*** Data for this exercise Section Begins ***

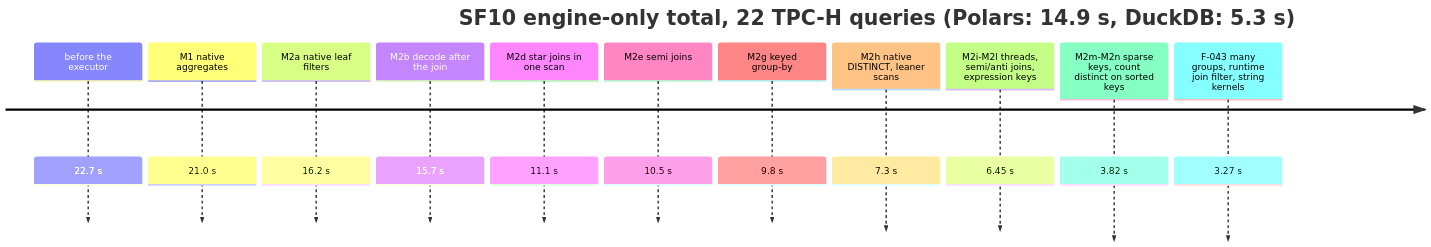
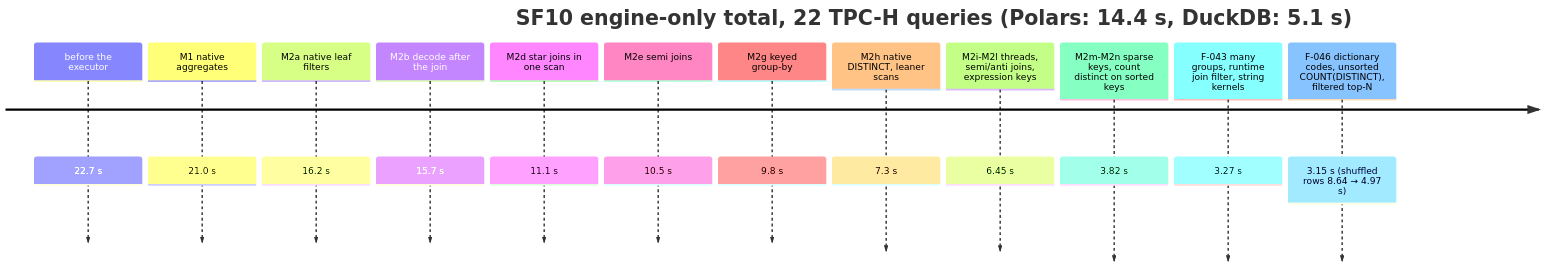
Before and after one commit to abhisheksreesaila/mxframe: the second of 5 diagrams in docs/optimizations.md, drawn with Mermaid. The commit also changed other lines of this file and 19 other files, not shown here.

First line of the commit message:
F-046: release numbers on one build, quiet machine (m2s); README, optimizations.md (F-046 section, where it stands), RELEASE_NOTES_0.6.0.md, charts

````diff
--- a/docs/optimizations.md
+++ b/docs/optimizations.md
@@ -50,15 +51,16 @@
 ```mermaid
 timeline
-    title SF10 engine-only total, 22 TPC-H queries (Polars: 14.9 s, DuckDB: 5.3 s)
+    title SF10 engine-only total, 22 TPC-H queries (Polars: 14.4 s, DuckDB: 5.1 s)
     before the executor : 22.7 s
     M1 native aggregates : 21.0 s
     M2a native leaf filters : 16.2 s
     M2b decode after the join : 15.7 s
     M2d star joins in one scan : 11.1 s
     M2e semi joins : 10.5 s
     M2g keyed group-by : 9.8 s
     M2h native DISTINCT, leaner scans : 7.3 s
     M2i-M2l threads, semi/anti joins, expression keys : 6.45 s
     M2m-M2n sparse keys, count distinct on sorted keys : 3.82 s
     F-043 many groups, runtime join filter, string kernels : 3.27 s
+    F-046 dictionary codes, unsorted COUNT(DISTINCT), filtered top-N : 3.15 s (shuffled rows 8.64 → 4.97 s)
 ```
````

*** Data for this exercise Section Ends ***

* Assigned task: Would it be possible to give the material above again exactly, with the pictures left out?

* Exercise solution:
Before and after one commit to abhisheksreesaila/mxframe: the second of 5 diagrams in docs/optimizations.md, drawn with Mermaid. The commit also changed other lines of this file and 19 other files, not shown here.

First line of the commit message:
F-046: release numbers on one build, quiet machine (m2s); README, optimizations.md (F-046 section, where it stands), RELEASE_NOTES_0.6.0.md, charts

````diff
--- a/docs/optimizations.md
+++ b/docs/optimizations.md
@@ -50,15 +51,16 @@
 ```mermaid
 timeline
-    title SF10 engine-only total, 22 TPC-H queries (Polars: 14.9 s, DuckDB: 5.3 s)
+    title SF10 engine-only total, 22 TPC-H queries (Polars: 14.4 s, DuckDB: 5.1 s)
     before the executor : 22.7 s
     M1 native aggregates : 21.0 s
     M2a native leaf filters : 16.2 s
     M2b decode after the join : 15.7 s
     M2d star joins in one scan : 11.1 s
     M2e semi joins : 10.5 s
     M2g keyed group-by : 9.8 s
     M2h native DISTINCT, leaner scans : 7.3 s
     M2i-M2l threads, semi/anti joins, expression keys : 6.45 s
     M2m-M2n sparse keys, count distinct on sorted keys : 3.82 s
     F-043 many groups, runtime join filter, string kernels : 3.27 s
+    F-046 dictionary codes, unsorted COUNT(DISTINCT), filtered top-N : 3.15 s (shuffled rows 8.64 → 4.97 s)
 ```
````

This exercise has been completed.